Summary: When you give back what is earned or deserved, it is not charis—it is not grace. It is not favor or benefit and it is not credited toward you as anything other than exactly what you are expected to do. Instead, grace does what is unexpected, undeserved, and out of line with reasonable responses. Grace is an unreasonable response—unreasonably good, but unreasonable nonetheless. And (Luke 6:35) when we give grace, this undeserving favor that does good to enemies and lends expecting nothing in return, then we give evidence to our relationship with our Father in heaven, because THIS is his calling card. He is good to those who don’t deserve it. He is full of grace.
2) What grace is NOT.
It’s not being diplomatic, generally friendly, or polite.

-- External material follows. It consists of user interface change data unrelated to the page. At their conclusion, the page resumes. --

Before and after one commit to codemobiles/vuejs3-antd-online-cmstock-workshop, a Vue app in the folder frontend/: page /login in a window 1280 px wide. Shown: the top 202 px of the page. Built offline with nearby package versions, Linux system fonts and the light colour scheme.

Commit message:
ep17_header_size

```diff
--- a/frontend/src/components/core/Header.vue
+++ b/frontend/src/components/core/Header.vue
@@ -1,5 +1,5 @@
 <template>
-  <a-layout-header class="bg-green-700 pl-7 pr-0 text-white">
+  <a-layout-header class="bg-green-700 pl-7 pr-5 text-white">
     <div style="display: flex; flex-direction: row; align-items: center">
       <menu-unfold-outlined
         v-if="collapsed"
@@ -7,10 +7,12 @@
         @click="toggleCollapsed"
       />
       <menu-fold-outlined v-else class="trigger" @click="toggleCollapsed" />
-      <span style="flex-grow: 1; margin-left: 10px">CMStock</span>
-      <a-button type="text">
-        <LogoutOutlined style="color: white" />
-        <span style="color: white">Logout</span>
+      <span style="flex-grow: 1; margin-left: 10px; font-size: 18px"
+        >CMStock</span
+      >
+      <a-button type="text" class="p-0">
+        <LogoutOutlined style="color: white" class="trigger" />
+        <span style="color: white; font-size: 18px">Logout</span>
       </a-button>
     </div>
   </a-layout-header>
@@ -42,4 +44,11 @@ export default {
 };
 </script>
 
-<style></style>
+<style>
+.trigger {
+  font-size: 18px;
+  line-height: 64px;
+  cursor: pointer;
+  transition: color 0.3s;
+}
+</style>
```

Don’t mistake personal politeness or good manners for this altogether different thing named grace to which God has called us.
Grace and humility are intertwined theological concepts. When we get grace, the only choice is humility. Grace is an unreasonably lavish response to those undeserving of it. And it is based on our own understanding of God’s great, undeserved favor toward us.

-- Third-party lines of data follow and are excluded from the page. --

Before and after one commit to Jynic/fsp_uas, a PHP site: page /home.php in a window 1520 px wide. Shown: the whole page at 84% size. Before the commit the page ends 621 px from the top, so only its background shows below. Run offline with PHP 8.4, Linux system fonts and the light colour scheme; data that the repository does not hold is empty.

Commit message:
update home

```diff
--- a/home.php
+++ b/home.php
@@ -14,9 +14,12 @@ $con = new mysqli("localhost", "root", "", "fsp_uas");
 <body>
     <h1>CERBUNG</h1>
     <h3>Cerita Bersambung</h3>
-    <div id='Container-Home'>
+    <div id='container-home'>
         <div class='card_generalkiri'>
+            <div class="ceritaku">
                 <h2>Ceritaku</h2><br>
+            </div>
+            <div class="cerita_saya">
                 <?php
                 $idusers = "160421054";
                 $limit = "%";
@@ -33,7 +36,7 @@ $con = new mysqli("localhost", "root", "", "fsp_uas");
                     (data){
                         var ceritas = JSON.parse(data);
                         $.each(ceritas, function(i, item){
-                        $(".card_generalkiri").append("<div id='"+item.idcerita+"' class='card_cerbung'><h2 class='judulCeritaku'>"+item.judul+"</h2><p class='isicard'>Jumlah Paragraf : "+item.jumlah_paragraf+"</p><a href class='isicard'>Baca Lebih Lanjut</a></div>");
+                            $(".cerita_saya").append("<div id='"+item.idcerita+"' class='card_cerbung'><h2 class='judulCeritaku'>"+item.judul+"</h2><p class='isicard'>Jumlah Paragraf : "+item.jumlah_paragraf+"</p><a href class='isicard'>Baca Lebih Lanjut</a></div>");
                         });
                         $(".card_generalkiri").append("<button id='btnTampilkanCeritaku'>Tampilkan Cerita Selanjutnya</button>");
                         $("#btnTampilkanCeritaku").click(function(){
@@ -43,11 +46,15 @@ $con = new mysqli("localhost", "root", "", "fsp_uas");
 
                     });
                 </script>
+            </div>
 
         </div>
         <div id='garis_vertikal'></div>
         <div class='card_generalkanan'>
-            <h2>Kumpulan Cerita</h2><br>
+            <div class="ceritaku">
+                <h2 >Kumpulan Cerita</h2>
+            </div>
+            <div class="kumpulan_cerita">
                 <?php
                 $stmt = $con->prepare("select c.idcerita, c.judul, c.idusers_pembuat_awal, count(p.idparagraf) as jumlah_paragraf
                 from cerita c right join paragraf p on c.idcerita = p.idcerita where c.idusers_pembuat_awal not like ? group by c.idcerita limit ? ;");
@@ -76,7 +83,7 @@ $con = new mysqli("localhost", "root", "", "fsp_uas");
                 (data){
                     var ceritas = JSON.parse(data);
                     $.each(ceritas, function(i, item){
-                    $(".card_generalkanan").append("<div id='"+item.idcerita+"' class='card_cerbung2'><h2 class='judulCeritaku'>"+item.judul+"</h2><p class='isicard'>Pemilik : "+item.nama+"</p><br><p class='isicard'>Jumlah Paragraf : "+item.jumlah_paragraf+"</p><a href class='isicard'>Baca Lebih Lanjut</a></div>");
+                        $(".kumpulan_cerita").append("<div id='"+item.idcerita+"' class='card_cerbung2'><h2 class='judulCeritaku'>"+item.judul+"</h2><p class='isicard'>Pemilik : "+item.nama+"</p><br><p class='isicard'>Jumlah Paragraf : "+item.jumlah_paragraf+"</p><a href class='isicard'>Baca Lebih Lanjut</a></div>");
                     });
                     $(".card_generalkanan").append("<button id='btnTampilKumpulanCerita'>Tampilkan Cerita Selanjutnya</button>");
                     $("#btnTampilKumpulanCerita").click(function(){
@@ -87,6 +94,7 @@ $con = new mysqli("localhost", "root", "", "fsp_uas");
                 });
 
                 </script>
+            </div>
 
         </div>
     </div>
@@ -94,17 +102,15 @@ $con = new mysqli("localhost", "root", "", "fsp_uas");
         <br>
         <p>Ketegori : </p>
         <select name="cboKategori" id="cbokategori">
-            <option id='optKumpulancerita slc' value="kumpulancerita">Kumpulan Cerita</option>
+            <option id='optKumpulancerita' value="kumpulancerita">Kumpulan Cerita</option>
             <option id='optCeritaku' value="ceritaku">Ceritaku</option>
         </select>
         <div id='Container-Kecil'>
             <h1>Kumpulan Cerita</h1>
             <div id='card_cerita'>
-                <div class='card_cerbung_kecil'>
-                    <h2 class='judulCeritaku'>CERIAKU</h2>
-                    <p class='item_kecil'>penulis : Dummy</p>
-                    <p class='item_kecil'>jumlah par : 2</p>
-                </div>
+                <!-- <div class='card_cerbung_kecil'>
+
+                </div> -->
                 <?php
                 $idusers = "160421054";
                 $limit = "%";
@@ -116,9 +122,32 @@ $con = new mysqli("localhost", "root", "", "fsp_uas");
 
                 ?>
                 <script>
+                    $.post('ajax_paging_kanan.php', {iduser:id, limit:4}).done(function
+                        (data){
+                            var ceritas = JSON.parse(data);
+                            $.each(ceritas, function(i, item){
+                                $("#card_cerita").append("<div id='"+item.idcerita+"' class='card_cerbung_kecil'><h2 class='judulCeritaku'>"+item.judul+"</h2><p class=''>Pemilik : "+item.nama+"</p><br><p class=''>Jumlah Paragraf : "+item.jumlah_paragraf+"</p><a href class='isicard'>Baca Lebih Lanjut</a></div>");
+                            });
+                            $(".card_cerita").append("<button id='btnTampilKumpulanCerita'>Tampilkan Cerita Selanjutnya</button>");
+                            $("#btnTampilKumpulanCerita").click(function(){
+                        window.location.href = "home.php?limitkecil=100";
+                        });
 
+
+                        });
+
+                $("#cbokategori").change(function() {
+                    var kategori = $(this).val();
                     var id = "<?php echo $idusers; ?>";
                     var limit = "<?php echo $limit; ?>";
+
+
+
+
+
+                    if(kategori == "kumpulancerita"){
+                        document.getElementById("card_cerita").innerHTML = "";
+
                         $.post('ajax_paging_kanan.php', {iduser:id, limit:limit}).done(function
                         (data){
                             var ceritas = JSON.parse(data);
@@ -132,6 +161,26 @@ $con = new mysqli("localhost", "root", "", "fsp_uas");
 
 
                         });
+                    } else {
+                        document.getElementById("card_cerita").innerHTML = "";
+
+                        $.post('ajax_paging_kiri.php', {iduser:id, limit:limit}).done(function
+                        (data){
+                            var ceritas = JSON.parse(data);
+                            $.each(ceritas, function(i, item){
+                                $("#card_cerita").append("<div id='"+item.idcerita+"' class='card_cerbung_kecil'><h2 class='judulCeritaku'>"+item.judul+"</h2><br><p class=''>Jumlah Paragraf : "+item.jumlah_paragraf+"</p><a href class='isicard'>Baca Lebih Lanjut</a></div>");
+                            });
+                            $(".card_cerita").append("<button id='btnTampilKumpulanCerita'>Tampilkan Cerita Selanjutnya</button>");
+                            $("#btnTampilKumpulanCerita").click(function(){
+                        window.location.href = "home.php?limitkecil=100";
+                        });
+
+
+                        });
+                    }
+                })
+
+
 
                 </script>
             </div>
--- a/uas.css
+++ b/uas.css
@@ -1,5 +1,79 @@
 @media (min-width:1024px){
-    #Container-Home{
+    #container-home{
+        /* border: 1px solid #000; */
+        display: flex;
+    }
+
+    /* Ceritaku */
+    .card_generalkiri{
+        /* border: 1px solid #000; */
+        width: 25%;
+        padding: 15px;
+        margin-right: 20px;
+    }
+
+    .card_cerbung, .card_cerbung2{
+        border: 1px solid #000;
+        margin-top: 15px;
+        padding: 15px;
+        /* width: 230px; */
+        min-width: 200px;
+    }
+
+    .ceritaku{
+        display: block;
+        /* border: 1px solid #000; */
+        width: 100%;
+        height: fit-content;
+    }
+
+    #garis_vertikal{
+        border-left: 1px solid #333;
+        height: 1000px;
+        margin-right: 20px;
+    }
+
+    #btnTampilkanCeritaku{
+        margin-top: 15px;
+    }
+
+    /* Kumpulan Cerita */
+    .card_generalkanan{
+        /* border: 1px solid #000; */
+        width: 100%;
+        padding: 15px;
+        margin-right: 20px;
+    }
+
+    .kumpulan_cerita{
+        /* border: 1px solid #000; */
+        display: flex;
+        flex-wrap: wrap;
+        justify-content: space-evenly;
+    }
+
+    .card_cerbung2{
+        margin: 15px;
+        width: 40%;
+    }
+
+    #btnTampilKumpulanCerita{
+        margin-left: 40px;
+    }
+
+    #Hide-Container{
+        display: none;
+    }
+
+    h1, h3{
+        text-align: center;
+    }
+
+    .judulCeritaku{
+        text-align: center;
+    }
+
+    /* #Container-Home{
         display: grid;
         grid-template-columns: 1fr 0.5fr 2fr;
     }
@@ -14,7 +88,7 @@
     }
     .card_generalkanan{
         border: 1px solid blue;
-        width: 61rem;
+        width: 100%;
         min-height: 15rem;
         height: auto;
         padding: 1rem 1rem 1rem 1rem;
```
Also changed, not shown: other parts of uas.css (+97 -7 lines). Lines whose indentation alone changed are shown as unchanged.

A friend wrote me this in an email, “Grace is free in that it is not earned (indeed it is the very opposite of what is deserved), but it is costly as it is given with sacrifice because of love. That is the scandal of what God did for me by the cross and it is His calling for me to do to others to bring glory to His name.” Then she cited the example of Jesus washing Judas’ feet as the one that drew a good friend of hers to see his need for Jesus. It was Jesus example of undeserving self-sacrifice to the one who would ultimately betray him that really spoke the gospel to this man.

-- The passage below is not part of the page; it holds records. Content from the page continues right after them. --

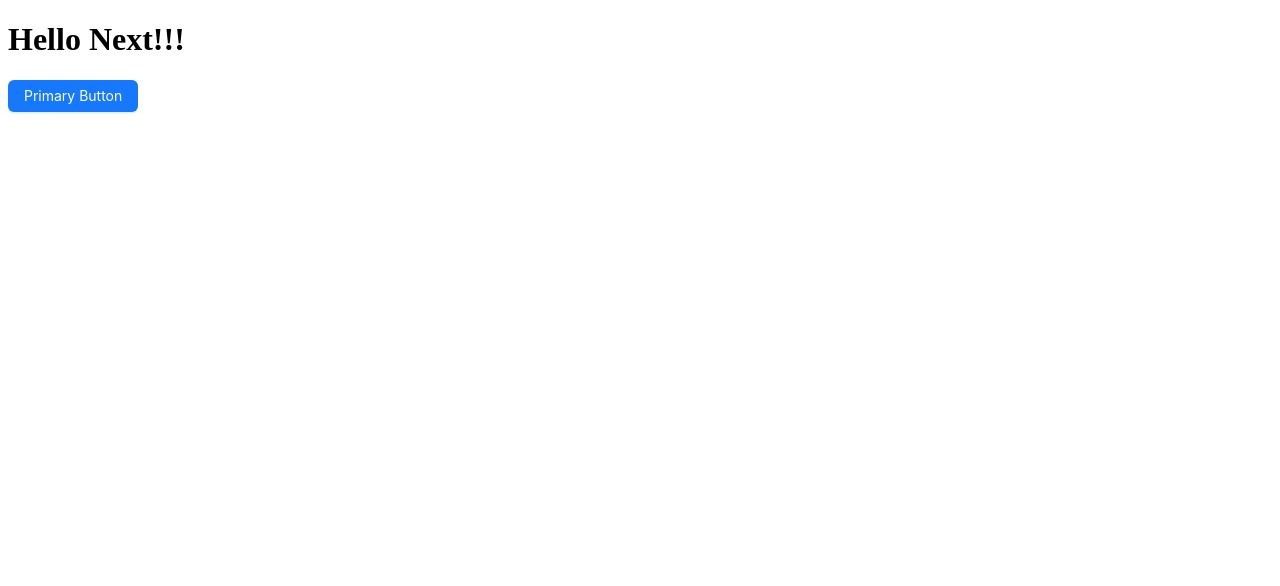
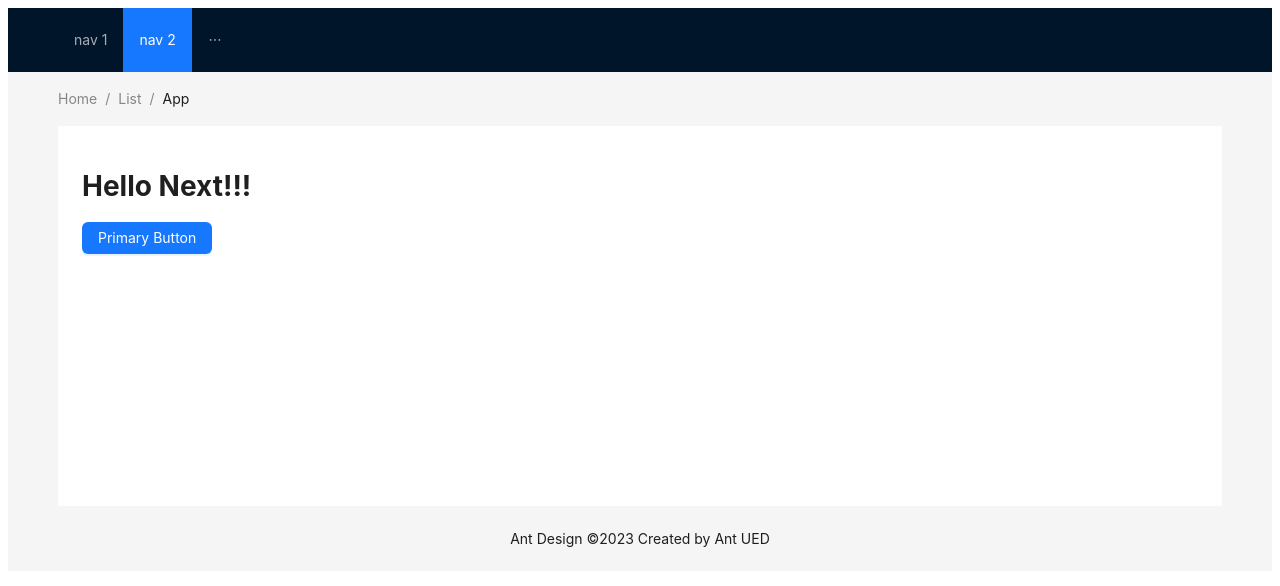
Before and after one commit to MehediHasan06/next-pc_builder, a Next.js app: page / in a window 1280 px wide. Shown: the top 586 px of the page. Built offline with nearby package versions, Linux system fonts and the light colour scheme.

Commit message:
rootlayout with typescript initialized

```diff
--- /dev/null
+++ b/src/components/layouts/RootLayout.tsx
@@ -0,0 +1,55 @@
+import { Breadcrumb, Layout, Menu, theme } from 'antd';
+import React, { ReactNode } from 'react';
+
+const { Header, Content, Footer } = Layout;
+
+interface RootLayoutProps {
+  children: ReactNode; // This allows any valid React children to be passed
+}
+
+
+
+
+
+const RootLayout: React.FC<RootLayoutProps> = ({ children }) => {
+  const {
+    token: { colorBgContainer },
+  } = theme.useToken();
+
+  return(
+    <Layout>
+      <Header
+        style={{
+          position: 'sticky',
+          top: 0,
+          zIndex: 1,
+          width: '100%',
+          display: 'flex',
+          alignItems: 'center',
+        }}
+      >
+        <div className="demo-logo" />
+        <Menu
+          theme="dark"
+          mode="horizontal"
+          defaultSelectedKeys={['2']}
+          items={new Array(3).fill(null).map((_, index) => ({
+            key: String(index + 1),
+            label: `nav ${index + 1}`,
+          }))}
+        />
+      </Header>
+      <Content className="site-layout" style={{ padding: '0 50px' }}>
+        <Breadcrumb style={{ margin: '16px 0' }}>
+          <Breadcrumb.Item>Home</Breadcrumb.Item>
+          <Breadcrumb.Item>List</Breadcrumb.Item>
+          <Breadcrumb.Item>App</Breadcrumb.Item>
+        </Breadcrumb>
+        <div style={{ padding: 24, minHeight: 380, background: colorBgContainer }}>{children}</div>
+      </Content>
+      <Footer style={{ textAlign: 'center' }}>Ant Design ©2023 Created by Ant UED</Footer>
+    </Layout>
+  );
+}
+
+export default RootLayout;
--- a/src/pages/_app.tsx
+++ b/src/pages/_app.tsx
@@ -1,6 +1,17 @@
-import '@/styles/globals.css'
-import type { AppProps } from 'next/app'
+import '@/styles/globals.css';
+import type { NextPage } from 'next';
+import type { AppProps } from 'next/app';
+import type { ReactElement, ReactNode } from 'react';
 
-export default function App({ Component, pageProps }: AppProps) {
-  return <Component {...pageProps} />
+export type NextPageWithLayout<P = {}, IP = P> = NextPage<P, IP> & {
+  getLayout?: (page: ReactElement) => ReactNode
 }
+type AppPropsWithLayout = AppProps & {
+  Component: NextPageWithLayout
+}
+
+export default function App({ Component, pageProps }: AppPropsWithLayout) {
+  const getLayout = Component.getLayout ?? ((page) => page);
+
+  return getLayout(<Component {...pageProps} />)
+}
--- a/src/pages/index.tsx
+++ b/src/pages/index.tsx
@@ -1,11 +1,22 @@
+import RootLayout from '@/components/layouts/RootLayout';
 import { Button } from 'antd';
+import { ReactElement } from 'react';
+import { NextPageWithLayout } from './_app';
 
 
-export default function Home() {
+const Home: NextPageWithLayout = () => {
   return (
     <main>
       <h1>Hello Next!!!</h1>
       <Button type="primary">Primary Button</Button>
     </main>
   )
+};
+
+export default Home;
+
+Home.getLayout = function getLayout(page: ReactElement) {
+  return (
+    <RootLayout>{page}</RootLayout>
+  )
 }
```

3) How do you demonstrate grace in conflict?
First of all, I submit that it’s impossible to demonstrate grace in any other situation. Grace assumes sin. Otherwise, you’re just being nice.
2 Timothy 2:24-26 24 And the Lord’s servant must not be quarrelsome but kind to everyone, able to teach, patiently enduring evil, 25 correcting his opponents with gentleness. God may perhaps grant them repentance leading to a knowledge of the truth, 26 and they may come to their senses and escape from the snare of the devil, after being captured by him to do his will.
From this passage, I get 4 thoughts on grace in conflict.
a. Grace understands the truth of someone’s condition—they are ensnared by Satan and DECEIVED. They really don’t see things the way you do.
b. Grace is in it for the long haul—it patiently endures evil.
c. Grace corrects (so the truth is not subverted or glossed over) but it corrects gently (with strength well under God’s control). This reminds me of I Peter 4:8, “love covers a multitude of sins.” The Bible repeats this principle in the Old and New Testament. But what does it mean to cover sins in love? It almost sounds like we are ignoring sin and not dealing with it altogether. Here is the phrase that I use to help me distinguish between the two.
“Love doesn’t sweep sin under the carpet, but it keeps others out of the room until it can be cleaned up.”
d. Grace’s goal is not self-acquittal or vindication or that people would come to see things your way. Grace’s goal is repentance with God that leads to knowledge of the truth.
There is grace, and then there is everything else. And everything else leads to death. If you don’t get grace, you don’t get the gospel. If you don’t exhibit grace to others, it’s evidence you don’t understand it for yourself. If grace doesn’t dominate your relationship to God and your obligation to others, your religion will suck the life out of you and others around you.
Grace is meaningless without truth. But truth will kill you without grace. The worst thing we can do in conflict is engage in it when we don’t understand grace for ourselves. But once we really understand God’s undeserved favor to ourselves, then we can minister grace to others who have sinned against us in whatever way we can with the prayer that God would draw them to repentance and the knowledge of the truth.